Soyuz TMA-7 was launched from Baikonur at 23:55, September 30, 2005, while ISS was over the Pacific Ocean, off the coast of Chile. McArthur and Tokarev were the Expedition-12 crew, and planned to spend 6 months on the station, while American Gregory Olsen was a paying passenger making a 10-day flight under a commercial contract with the Russians. A medical condition had grounded the American businessman from a Soyuz flight in 2004, but he returned to the pro­gramme the following year. Olsen insisted that he would be doing good work on the station and to that end he would perform a number of experiments for Russia and ESA.

The spacecraft docked to Pirs nadir at 01: 27, on October 3. Following pressure and leak checks the hatches between the two vehicles were opened at 04: 36. As with all new crews aboard the station, the newcomers were treated to the traditional Russian greeting of bread and salt upon their entry into the station. The usual safety briefing and emergency evacuation exercise followed before the new crew were allowed to settle in and Olsen’s couch liner was transferred to Soyuz TMA-6. American ISS commander Bill McArthur had arrived on ISS by Soyuz, but at that time, there was a faint possibility that he might have to stay on the station until a Shuttle could return him to Earth. During his occupation Russia’s original contract to supply Soyuz spacecraft for ISS would come to an end. If America could not find a away around the Iran Non-proliferation Act then the Russians would be under no legal obligation to return McArthur to Earth, even in the event of an emergency evacuation of the station! NASA made it clear that they expected to find a solution to the problem and negotiations were underway to overcome the problem.

A week of joint hand-over activities followed, along with the performance of a number of short-term experiments carried to the station in the new Soyuz. Mean­while, Olsen completed his 8-day experiment programme. Krikalev and Olsen even filmed a television commercial for a Japanese company while on the station. On October 4, Phillips and McArthur reviewed the software for the SSRMS, before they performed several manoeuvres with the SSRMS itself the following day. The crew also took a message from Mikhail Fradkov, the Russian Prime Minister.


Figure 63. Expedition-12: Sergei Krikalev is on the right, with Expedition-12 crew member William McArthur in the centre and American spaceflight participant Gregory Olsen on the left.
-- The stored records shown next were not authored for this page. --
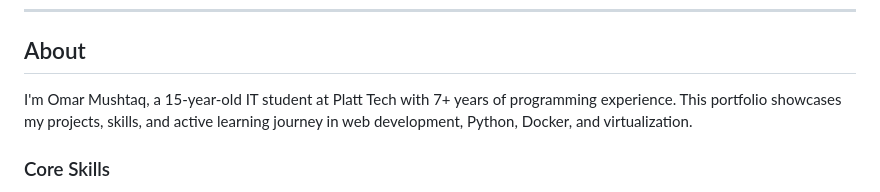
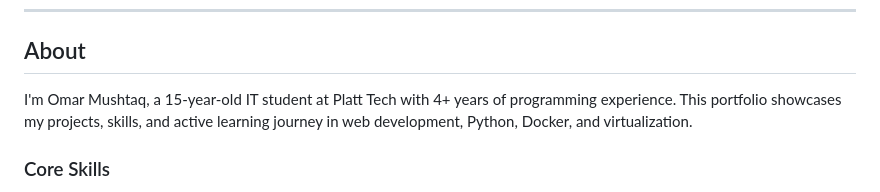
Before and after one commit to omarmushtaq-create/MyWebsite, a Markdown page: README.md, the part around the change. Drawn GitHub-style.

Commit message:
Correct programming experience in README
Updated programming experience from 7+ years to 4+ years.

```diff
--- a/README.md
+++ b/README.md
@@ -8,7 +8,7 @@
 
 ## About
 
-I'm Omar Mushtaq, a 15-year-old IT student at Platt Tech with 7+ years of programming experience. This portfolio showcases my projects, skills, and active learning journey in web development, Python, Docker, and virtualization.
+I'm Omar Mushtaq, a 15-year-old IT student at Platt Tech with 4+ years of programming experience. This portfolio showcases my projects, skills, and active learning journey in web development, Python, Docker, and virtualization.
 
 ### Core Skills
 
```
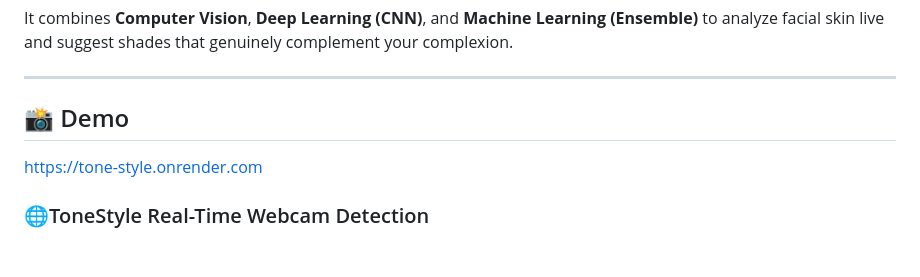
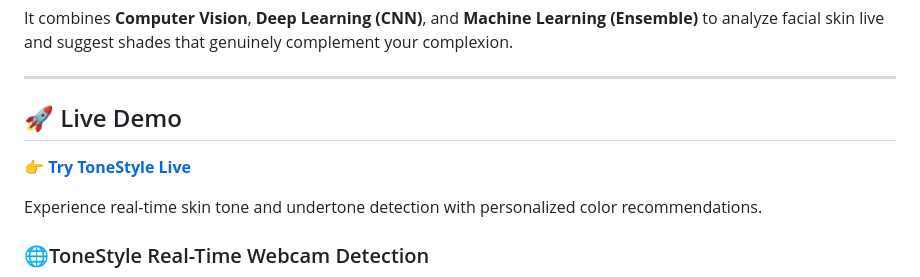
Before and after one commit to ajiteshshuklaa/ToneStyle, a Markdown page: README.md, the part around the change. Rendered like a GitHub page; blank space fills up the shorter version.

```diff
--- a/README.md
+++ b/README.md
@@ -24,8 +24,11 @@ It combines **Computer Vision**, **Deep Learning (CNN)**, and **Machine Learning
 
 ---
 
-## 📸 Demo
-[https://tone-style.onrender.com](https://tone-style.onrender.com)
+## 🚀 Live Demo
+
+👉 **[Try ToneStyle Live]([https://tone-style.onrender.com](https://tone-style.onrender.com/))**
+
+Experience real-time skin tone and undertone detection with personalized color recommendations.
 
 ### 🌐ToneStyle Real-Time Webcam Detection
 <img src="demo/screenshot2.jpeg" alt="ToneStyle Real-Time Webcam Detection" width="750"/>
```
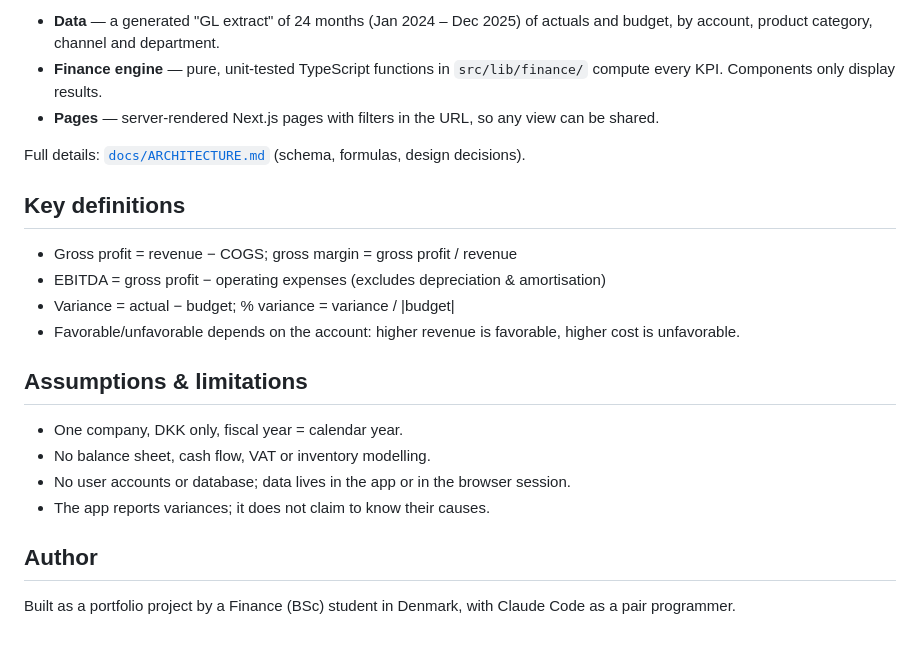
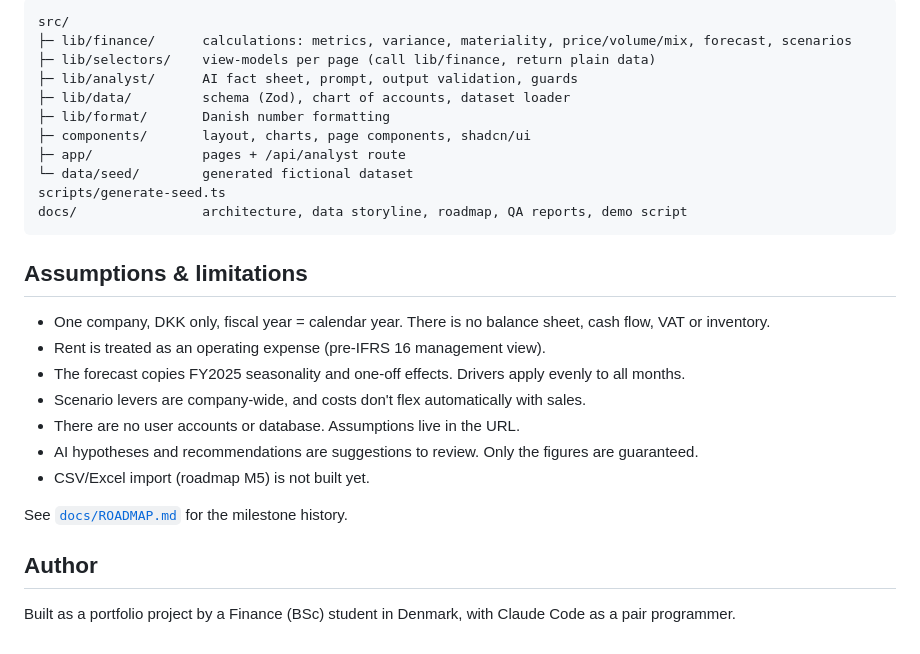
Before and after one commit to fred2601/financeos, a Markdown page: README.md, the part around one of its changes. GitHub-like rendering.

````diff
--- a/README.md
+++ b/README.md
@@ -79,26 +117,32 @@ Set a monthly spend limit on the key in the Anthropic Console: the live demo is
 
-- **Data** — a generated "GL extract" of 24 months (Jan 2024 – Dec 2025) of actuals and
-  budget, by account, product category, channel and department.
-- **Finance engine** — pure, unit-tested TypeScript functions in `src/lib/finance/` compute
-  every KPI. Components only display results.
-- **Pages** — server-rendered Next.js pages with filters in the URL, so any view can be shared.
-
-Full details: [`docs/ARCHITECTURE.md`](docs/ARCHITECTURE.md) (schema, formulas, design decisions).
-
-## Key definitions
-
-- Gross profit = revenue − COGS; gross margin = gross profit / revenue
-- EBITDA = gross profit − operating expenses (excludes depreciation & amortisation)
-- Variance = actual − budget; % variance = variance / |budget|
-- Favorable/unfavorable depends on the account: higher revenue is favorable, higher cost is unfavorable.
+```
+src/
+├─ lib/finance/      calculations: metrics, variance, materiality, price/volume/mix, forecast, scenarios
+├─ lib/selectors/    view-models per page (call lib/finance, return plain data)
+├─ lib/analyst/      AI fact sheet, prompt, output validation, guards
+├─ lib/data/         schema (Zod), chart of accounts, dataset loader
+├─ lib/format/       Danish number formatting
+├─ components/       layout, charts, page components, shadcn/ui
+├─ app/              pages + /api/analyst route
+└─ data/seed/        generated fictional dataset
+scripts/generate-seed.ts
+docs/                architecture, data storyline, roadmap, QA reports, demo script
+```
 
 ## Assumptions & limitations
 
-- One company, DKK only, fiscal year = calendar year.
-- No balance sheet, cash flow, VAT or inventory modelling.
-- No user accounts or database; data lives in the app or in the browser session.
-- The app reports variances; it does not claim to know their causes.
+- One company, DKK only, fiscal year = calendar year. There is no balance sheet, cash flow,
+  VAT or inventory.
+- Rent is treated as an operating expense (pre-IFRS 16 management view).
+- The forecast copies FY2025 seasonality and one-off effects. Drivers apply evenly to all months.
+- Scenario levers are company-wide, and costs don't flex automatically with sales.
+- There are no user accounts or database. Assumptions live in the URL.
+- AI hypotheses and recommendations are suggestions to review. Only the figures are guaranteed.
+- CSV/Excel import (roadmap M5) is not built yet.
+
+See [`docs/ROADMAP.md`](docs/ROADMAP.md) for the milestone history.
 
 ## Author
 
-Built as a portfolio project by a Finance (BSc) student in Denmark, with Claude Code as a pair programmer.
+Built as a portfolio project by a Finance (BSc) student in Denmark, with Claude Code as a
+pair programmer.
````
Also changed, not shown: other parts of README.md (+72 -34 lines), docs/ARCHITECTURE.md (+1 -1 lines), docs/DEMO.md (added, +136 -0 lines), docs/ROADMAP.md (+6 -3 lines), docs/screenshots$name.png (added), docs/screenshots/analyst.png (added), docs/screenshots/dashboard.png (added), docs/screenshots/forecast.png (added), docs/screenshots/scenarios.png (added), docs/screenshots/variance.png (added), 2 other files.
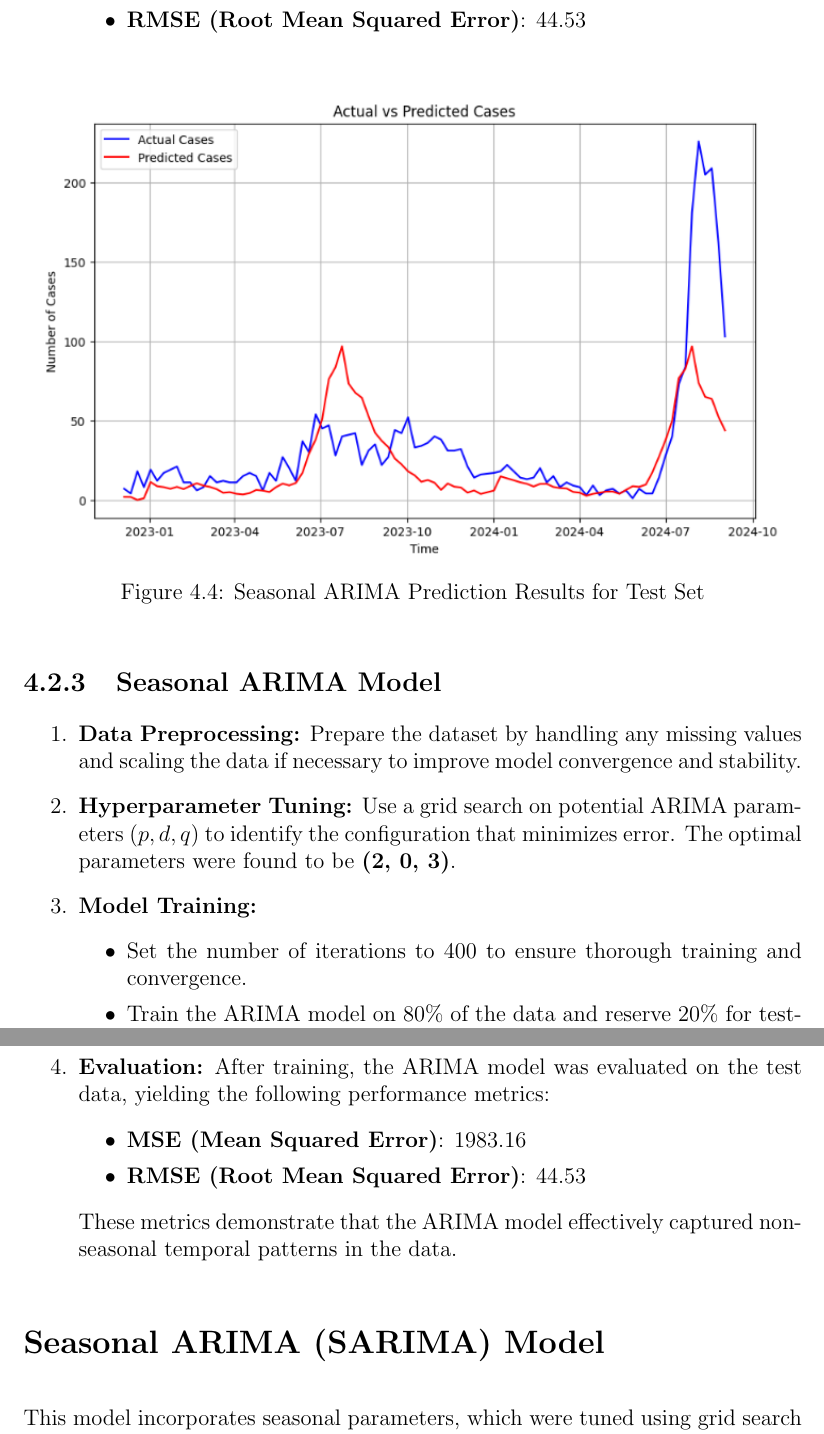
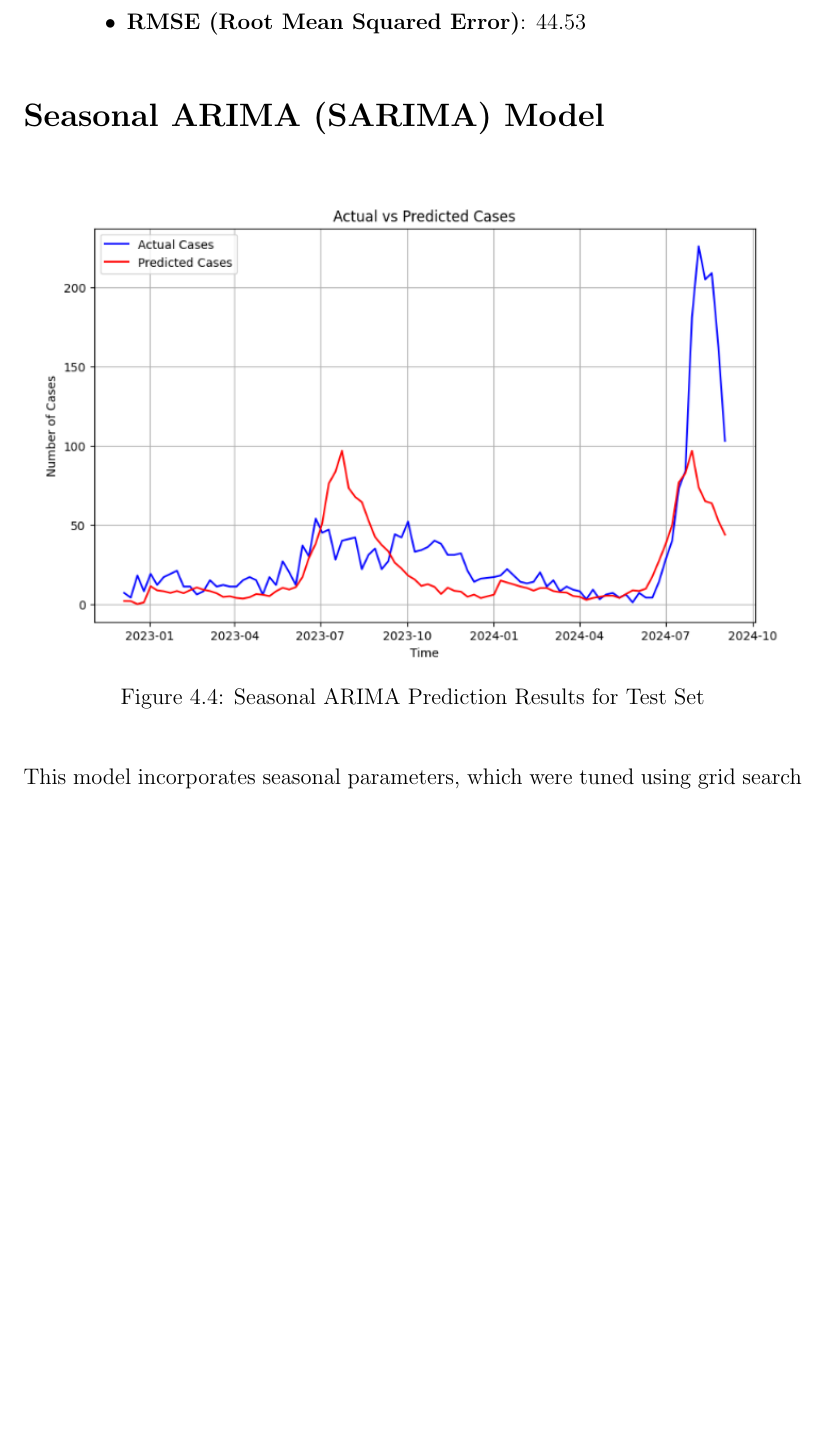
Before and after one commit to HENERALPEPITO/DengueDash, a LaTeX thesis (paper/main.tex, which reads paper/chapter_4.tex): two parts of pages 25 and 26 of 37 before the commit and part of page 25 of 36 after it, the two joined at a grey line, cut so that both start at the same text, the shorter picture padded with empty space. Compiled offline with pdfLaTeX.

Commit message:
Update Chapter 4
Update Chapter 4

```diff
--- a/paper/chapter_4.tex
+++ b/paper/chapter_4.tex
@@ -98,37 +98,15 @@ The ARIMA model was developed to capture non-seasonal trends in the data. To det
 	\end{itemize}
 \end{enumerate}
 
+
+\section*{Seasonal ARIMA (SARIMA) Model}
+
 \begin{figure}[H]
 	\centering
 	\includegraphics[width=1\textwidth]{line_graph_Sarima}
 	\caption{Seasonal ARIMA Prediction Results for Test Set}
 	\label{fig:Sarima_result}
 \end{figure}
-
-\subsection{Seasonal ARIMA Model}
-\begin{enumerate}
-	\item \textbf{Data Preprocessing:}
-	Prepare the dataset by handling any missing values and scaling the data if necessary to improve model convergence and stability.
-
-	\item \textbf{Hyperparameter Tuning:}
-	Use a grid search on potential ARIMA parameters $(p, d, q)$ to identify the configuration that minimizes error. The optimal parameters were found to be \textbf{(2, 0, 3)}.
-
-	\item \textbf{Model Training:}
-	\begin{itemize}
-		\item Set the number of iterations to 400 to ensure thorough training and convergence.
-		\item Train the ARIMA model on 80\% of the data and reserve 20\% for testing.
-	\end{itemize}
-
-	\item \textbf{Evaluation:}
-	After training, the ARIMA model was evaluated on the test data, yielding the following performance metrics:
-	\begin{itemize}
-		\item \textbf{MSE (Mean Squared Error)}: 1983.16
-		\item \textbf{RMSE (Root Mean Squared Error)}: 44.53
-	\end{itemize}
-	These metrics demonstrate that the ARIMA model effectively captured non-seasonal temporal patterns in the data.
-\end{enumerate}
-
-\section*{Seasonal ARIMA (SARIMA) Model}
 
 This model incorporates seasonal parameters, which were tuned using grid search to find the best configuration: \textbf{SARIMA(2, 0, 2)(0, 1, 1)[52]}. As with ARIMA, \textbf{400 iterations} were applied to ensure a robust fit.
 
```
Also changed, not shown: paper/main.pdf.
Olsen flew to the station in a Soyuz with the Expedition-12 crew and returned to Earth with the Expedition-11 crew.

Following the official hand-over and final farewells Krikalev, Phillips, and Olsen sealed themselves inside Soyuz TMA-6. Prior to undocking the crew discussed a pressure leak between the re-entry module and the orbital module with engineers in Korolev. Krikalev finally undocked the Soyuz under manual control, at 17:49, and backed it away from the station. Throughout the separation manoeuvre and de-orbit burn the pressure leak continued to cause concern until the orbital module was jettisoned, at which time it ceased. The re-entry module landed at 21:09, on target 85 km northeast of Arkalik. The Expedition-11 flight had lasted 179 days 23 minutes and Krikalev’s personal endurance record now stood at 803 days 9 hours 39 minutes. Phillips felt light-headed after being helped out of the spacecraft by the recovery forces, but could not remember afterwards if he actually blacked out. The long- duration crew were subjected to the usual 45-day medical rehabilitation. Olsen had been in flight for 9 days 21 hours 15 minutes. At a post-flight press conference he repeated his dislike of the term “space tourist’’, used by much of the media to describe commercial passengers on Soyuz taxi flights. He explained, “I dedicated 2 years of my life to this. It’s not a hop-on-and-go kind of thing.’’

Meanwhile, McArthur had described his hopes for the Expedition-12 increment before launching to the station, “Above all that we launch and land safely; that we conduct this mission in a safe manner. Having said that, I think for it to be considered a success my criteria is that we will complete meaningful science during our stay, and that we will leave the Station more capable than we found it.”

During October, the Russian government approved funding for the national space programme through 2015. It was supposed to include the joint development, with ESA, of the Kliper spacecraft and the development by Krunichev of the new Multi-purpose Science Module to be launched to the Russian sector of ISS.